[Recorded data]
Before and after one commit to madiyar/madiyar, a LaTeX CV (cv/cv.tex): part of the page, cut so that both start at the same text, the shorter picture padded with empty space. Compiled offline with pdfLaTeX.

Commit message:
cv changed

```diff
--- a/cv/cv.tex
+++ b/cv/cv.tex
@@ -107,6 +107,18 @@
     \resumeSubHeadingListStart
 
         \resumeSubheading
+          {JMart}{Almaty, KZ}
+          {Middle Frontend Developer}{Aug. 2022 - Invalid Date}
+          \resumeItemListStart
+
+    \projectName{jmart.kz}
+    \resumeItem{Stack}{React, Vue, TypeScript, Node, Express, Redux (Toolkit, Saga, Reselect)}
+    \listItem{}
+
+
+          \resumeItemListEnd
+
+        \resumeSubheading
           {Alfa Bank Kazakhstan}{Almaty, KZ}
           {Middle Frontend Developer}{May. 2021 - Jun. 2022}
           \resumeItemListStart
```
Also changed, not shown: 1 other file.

Work required.
Nothing above should be left out; write out every record exactly.

Exercise output.
Before and after one commit to madiyar/madiyar, a LaTeX CV (cv/cv.tex): part of the page, cut so that both start at the same text, the shorter picture padded with empty space. Compiled offline with pdfLaTeX.

Commit message:
cv changed

```diff
--- a/cv/cv.tex
+++ b/cv/cv.tex
@@ -107,6 +107,18 @@
     \resumeSubHeadingListStart
 
         \resumeSubheading
+          {JMart}{Almaty, KZ}
+          {Middle Frontend Developer}{Aug. 2022 - Invalid Date}
+          \resumeItemListStart
+
+    \projectName{jmart.kz}
+    \resumeItem{Stack}{React, Vue, TypeScript, Node, Express, Redux (Toolkit, Saga, Reselect)}
+    \listItem{}
+
+
+          \resumeItemListEnd
+
+        \resumeSubheading
           {Alfa Bank Kazakhstan}{Almaty, KZ}
           {Middle Frontend Developer}{May. 2021 - Jun. 2022}
           \resumeItemListStart
```
Also changed, not shown: 1 other file.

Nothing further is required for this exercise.